[Material provided — start]

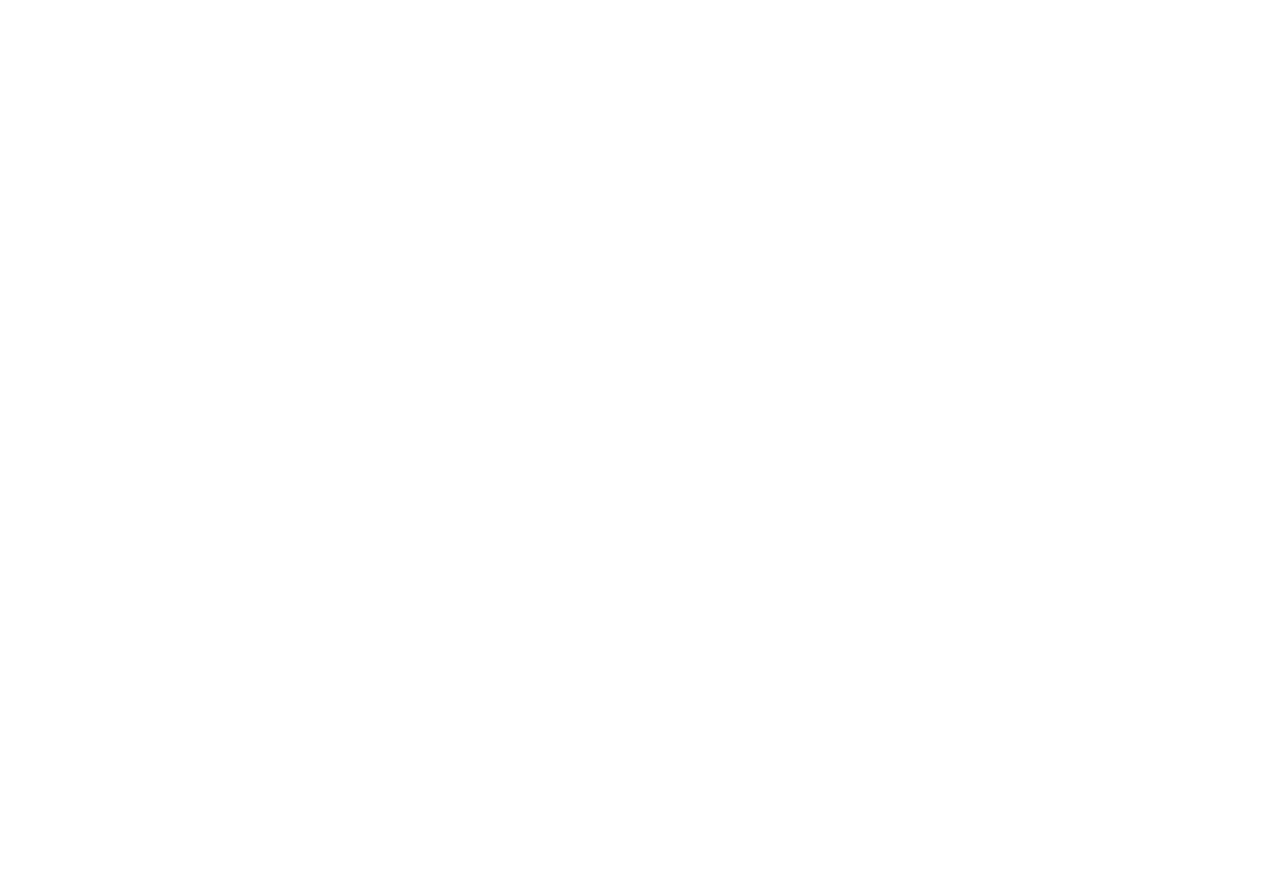
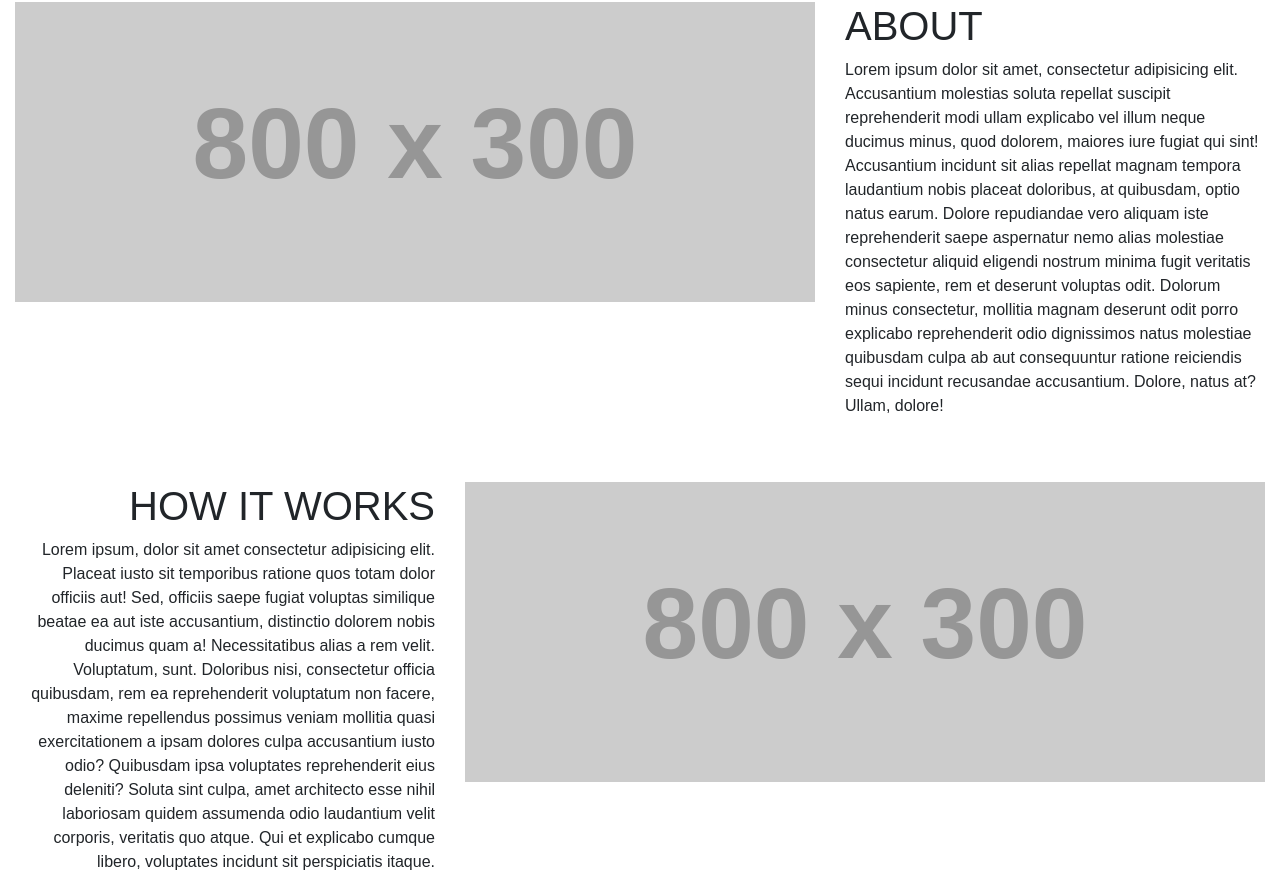
Before and after one commit to davidjemerson/eventplanapp, a React (Create React App) app in the folder client/: page / in a window 1280 px wide. Shown: the part 325-1215 px from the top of the page. Before the commit the page ends 800 px from the top, so only its background shows below. Built offline with nearby package versions, Linux system fonts and the light colour scheme; the HTML template or start-up script is replaced by a standard one.

Commit message:
build the splash page body content
1. added SplashBody component
2. added component to splash page

```diff
--- /dev/null
+++ b/client/src/components/Splash/SplashBody.js
@@ -0,0 +1,53 @@
+import React from 'react';
+
+export const SplashBody = props => (
+  <div className="container-fluid">
+    <div className="row">
+      <div className="col mb-5">
+        <a href="https://placeholder.com">
+          <img src="http://via.placeholder.com/800x300" />
+        </a>
+      </div>
+      <div className="col mb-5">
+        <h1>ABOUT</h1>
+        <p>
+          Lorem ipsum dolor sit amet, consectetur adipisicing elit. Accusantium
+          molestias soluta repellat suscipit reprehenderit modi ullam explicabo
+          vel illum neque ducimus minus, quod dolorem, maiores iure fugiat qui
+          sint! Accusantium incidunt sit alias repellat magnam tempora
+          laudantium nobis placeat doloribus, at quibusdam, optio natus earum.
+          Dolore repudiandae vero aliquam iste reprehenderit saepe aspernatur
+          nemo alias molestiae consectetur aliquid eligendi nostrum minima fugit
+          veritatis eos sapiente, rem et deserunt voluptas odit. Dolorum minus
+          consectetur, mollitia magnam deserunt odit porro explicabo
+          reprehenderit odio dignissimos natus molestiae quibusdam culpa ab aut
+          consequuntur ratione reiciendis sequi incidunt recusandae accusantium.
+          Dolore, natus at? Ullam, dolore!
+        </p>
+      </div>
+      <div className="w-100" />
+      <div className="col">
+        <h1 className="text-right">HOW IT WORKS</h1>
+        <p className="text-right">
+          Lorem ipsum, dolor sit amet consectetur adipisicing elit. Placeat
+          iusto sit temporibus ratione quos totam dolor officiis aut! Sed,
+          officiis saepe fugiat voluptas similique beatae ea aut iste
+          accusantium, distinctio dolorem nobis ducimus quam a! Necessitatibus
+          alias a rem velit. Voluptatum, sunt. Doloribus nisi, consectetur
+          officia quibusdam, rem ea reprehenderit voluptatum non facere, maxime
+          repellendus possimus veniam mollitia quasi exercitationem a ipsam
+          dolores culpa accusantium iusto odio? Quibusdam ipsa voluptates
+          reprehenderit eius deleniti? Soluta sint culpa, amet architecto esse
+          nihil laboriosam quidem assumenda odio laudantium velit corporis,
+          veritatis quo atque. Qui et explicabo cumque libero, voluptates
+          incidunt sit perspiciatis itaque.
+        </p>
+      </div>
+      <div className="col">
+        <a href="https://placeholder.com">
+          <img src="http://via.placeholder.com/800x300" />
+        </a>
+      </div>
+    </div>
+  </div>
+);
--- a/client/src/components/Splash/SplashHero.js
+++ b/client/src/components/Splash/SplashHero.js
@@ -1,6 +1,6 @@
 import React from 'react';
 
-const SplashHero = props => (
+export const SplashHero = props => (
   <div className="jumbotron jumbotron-fluid">
     <div className="container">
       <h1 className="display-4">PLAN AN EVENT TODAY</h1>
@@ -31,5 +31,3 @@
     </div>
   </div>
 );
-
-export default SplashHero;
--- a/client/src/components/Splash/index.js
+++ b/client/src/components/Splash/index.js
@@ -1 +1,2 @@
-export { default } from './SplashHero';
+export * from './SplashBody';
+export * from './SplashHero';
--- a/client/src/pages/Splash/Splash.js
+++ b/client/src/pages/Splash/Splash.js
@@ -1,7 +1,11 @@
-import React, { Component } from 'react';
-import { Link } from 'react-router-dom';
-import SplashHero from '../../components/Splash';
+import React from 'react';
+import { SplashBody, SplashHero } from '../../components/Splash';
 
-const Splash = () => <SplashHero />;
+const Splash = () => (
+  <div>
+    <SplashHero />
+    <SplashBody />
+  </div>
+);
 
 export default Splash;
```
Also changed, not shown: 1 other file (tests, documents, lock files or other folders).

[Material provided — finish]

## Brief
Each line of the entries above that includes the string "SplashHero" should be copied out.

## Your response
--- a/client/src/components/Splash/SplashHero.js
+++ b/client/src/components/Splash/SplashHero.js
-const SplashHero = props => (
+export const SplashHero = props => (
-export default SplashHero;
-export { default } from './SplashHero';
+export * from './SplashHero';
-import SplashHero from '../../components/Splash';
+import { SplashBody, SplashHero } from '../../components/Splash';
-const Splash = () => <SplashHero />;
+    <SplashHero />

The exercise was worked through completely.